The Twaalfskill Club
Kingston, NY 12401
Welcome to the Twaalfskill Club timeline and enjoy the long history that makes us the richest club in the area!
June 22, 1905: “ As pretty a sight as has been seen in this city in many a day that at the Twaalfskill links at nine o’clock this morning when the fourth annual tournament of the Hudson River Golf Association began on top of the hill. The beautiful new club house was open for the first time, and with its picturesque lines and fine interior captivated the large crowd of golfers who gathered to contest for the blue ribbon of the association, the championship cup and the various other cups and medals offered by the members of the association and its friends. The morning mists hung over the links but did not deter the fifty or more young, athletic men in the most negligee of costumes from entering upon the play with all the ardor of the enthusiastic golfer. The caddies in the foreground looked like a swarm of bees as they clustered together two hundred yards in front of the first tee, waiting for the drive-off. Judge Clearwater, the president of the club, came up from the Rutgers commencement late last night and was at the clubhouse t welcome the clubs guests. With him were Frank Coykendall, the efficient treasurer of the club, to whom have been entrusted the important details of the tournament; Charles DeLaVergne, the clubs secretary, and Frank D. Dewey and Judge VanEtten of the grounds committee

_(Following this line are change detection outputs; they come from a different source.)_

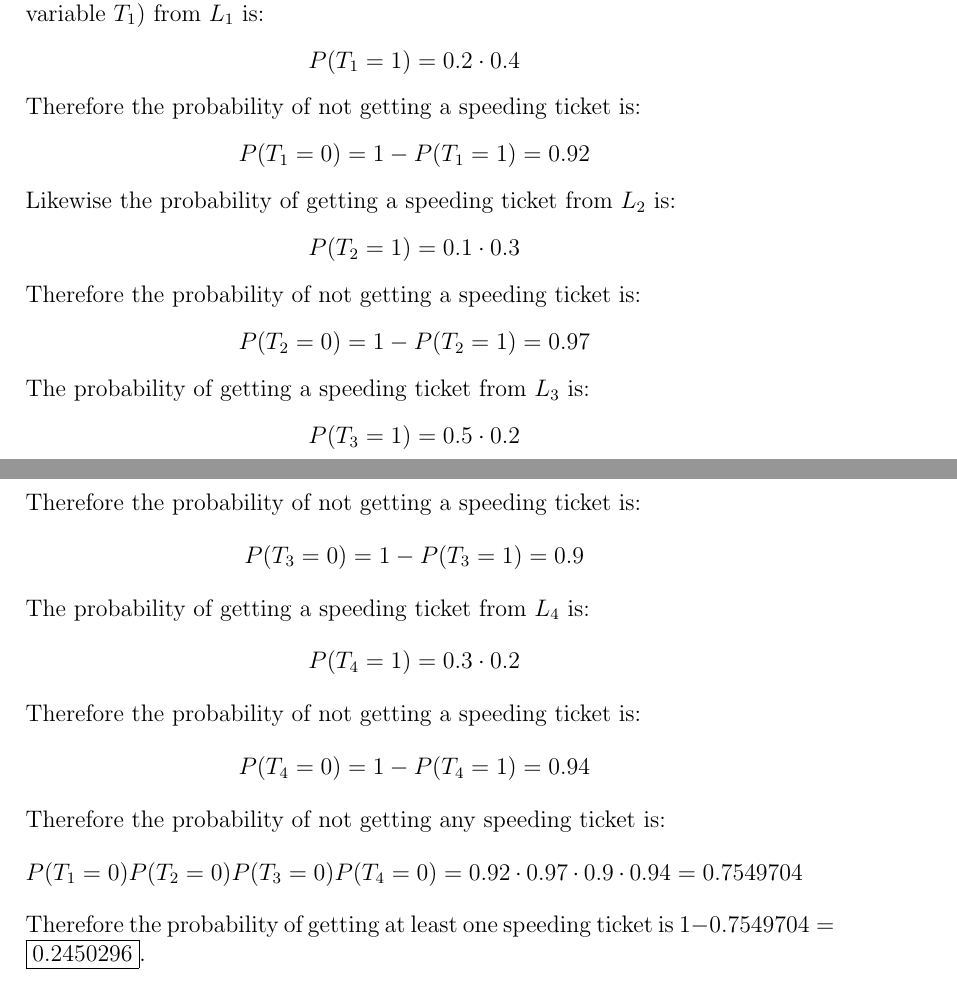
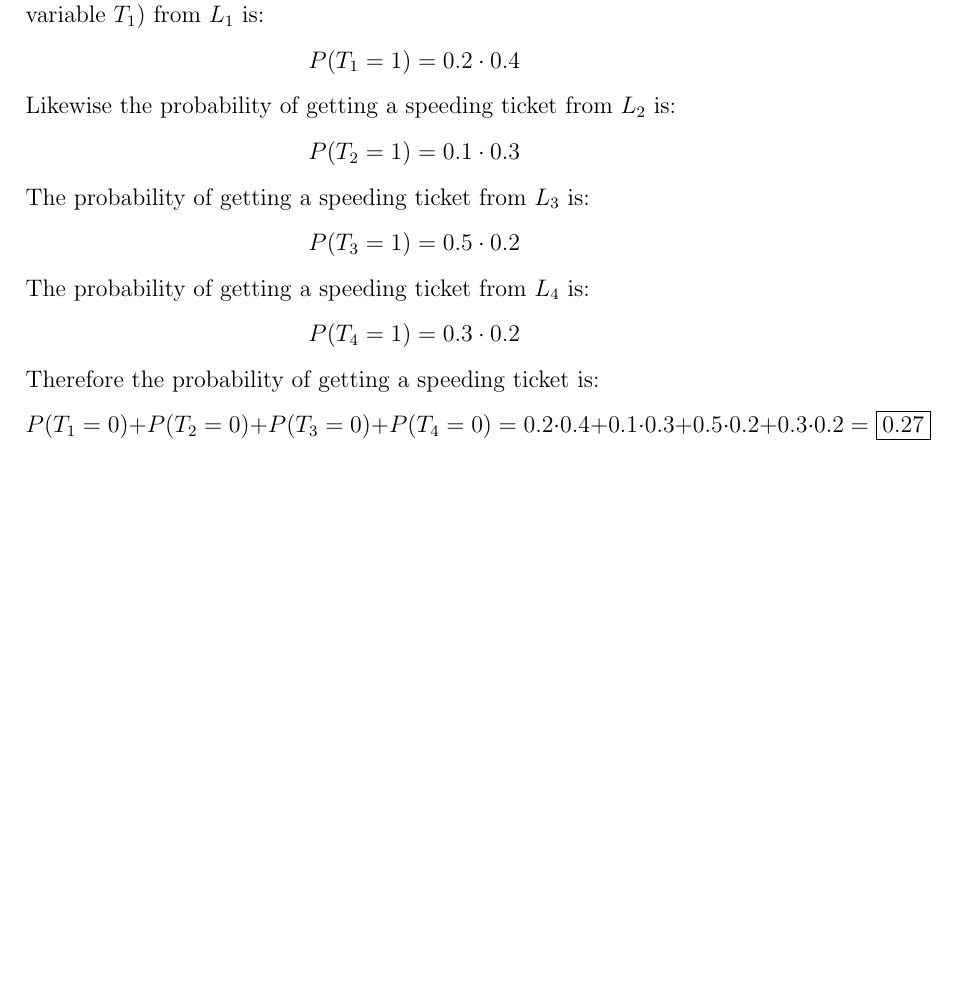
Before and after one commit to HighSpeeds/ECE131A, a LaTeX document (Quiz1/file.tex): two parts of pages 3 and 4 of 4 before the commit and part of page 3 of 3 after it, the two joined at a grey line, cut so that both start at the same text, the shorter picture padded with empty space. Compiled offline with pdfLaTeX.

Commit message:
Finished

```diff
--- a/Quiz1/file.tex
+++ b/Quiz1/file.tex
@@ -49,23 +49,14 @@ Therefore we have
 The probability of getting a speeding ticket (denoted by a bernoulli random variable $T_1$) from
 $L_1$ is:
 $$P(T_1=1)=0.2\cdot0.4$$
-Therefore the probability of not getting a speeding ticket is:
-$$P(T_1=0)=1-P(T_1=1)=0.92$$
 Likewise the probability of getting a speeding ticket from $L_2$ is:
 $$P(T_2=1)=0.1\cdot0.3$$
-Therefore the probability of not getting a speeding ticket is:
-$$P(T_2=0)=1-P(T_2=1)=0.97$$
 The probability of getting a speeding ticket from $L_3$ is:
 $$P(T_3=1)=0.5\cdot0.2$$
-Therefore the probability of not getting a speeding ticket is:
-$$P(T_3=0)=1-P(T_3=1)=0.9$$
 The probability of getting a speeding ticket from $L_4$ is:
 $$P(T_4=1)=0.3\cdot0.2$$
-Therefore the probability of not getting a speeding ticket is:
-$$P(T_4=0)=1-P(T_4=1)=0.94$$
-Therefore the probability of not getting any speeding ticket is:
-$$P(T_1=0)P(T_2=0)P(T_3=0)P(T_4=0)=0.92\cdot0.97\cdot0.9\cdot0.94=0.7549704$$
-Therefore the probability of getting at least one speeding ticket is $1-0.7549704=\boxed{0.2450296}$.
+Therefore the probability of getting a speeding ticket is:
+$$P(T_1=0)+P(T_2=0)+P(T_3=0)+P(T_4=0)=0.2\cdot0.4+0.1\cdot0.3+0.5\cdot0.2+0.3\cdot0.2=\boxed{0.27}$$
 
 
 \end{document}
```
Also changed, not shown: Quiz1/file.pdf, 4 other files.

The visiting golfers were enthusiastic in their praise of th club house and its furnishings of dark red rugs and dark green rattan furniture, a full description of all which will appear in a future number of The Freeman. One of the ladies present said it was a dirty shame to let so many men with dirty boots tramp over the handsome floors. The president of the Twaalfskil Club laughed and said the floors were made to be walked on. Augustus Hayes acted as scorer, and his table on the ladies’ putting green was constantly surrounded by a shifting crowd, who carefully observed the strict ettiquette of the golf links, and never commented about a drive except vigorously to applaud a fine one by a heart hand clapping. An improvised restaurant has been made upon the broad veranda of the club house, where at 1 o’clock every day of the tournament a luncheon will be served to the contestants. The governors of the Twaalfskill Club have been somewhat embarrassed in finding quarters for th evisiting delegations from ther clubs, owing to the crowded conditions of the hotels resulted from the circuit races, but they have succeeded in making every visitor here at least comfortable. “ (excerpt from Kingston Daily Freeman, vol. 29, June 22, 190, p.6)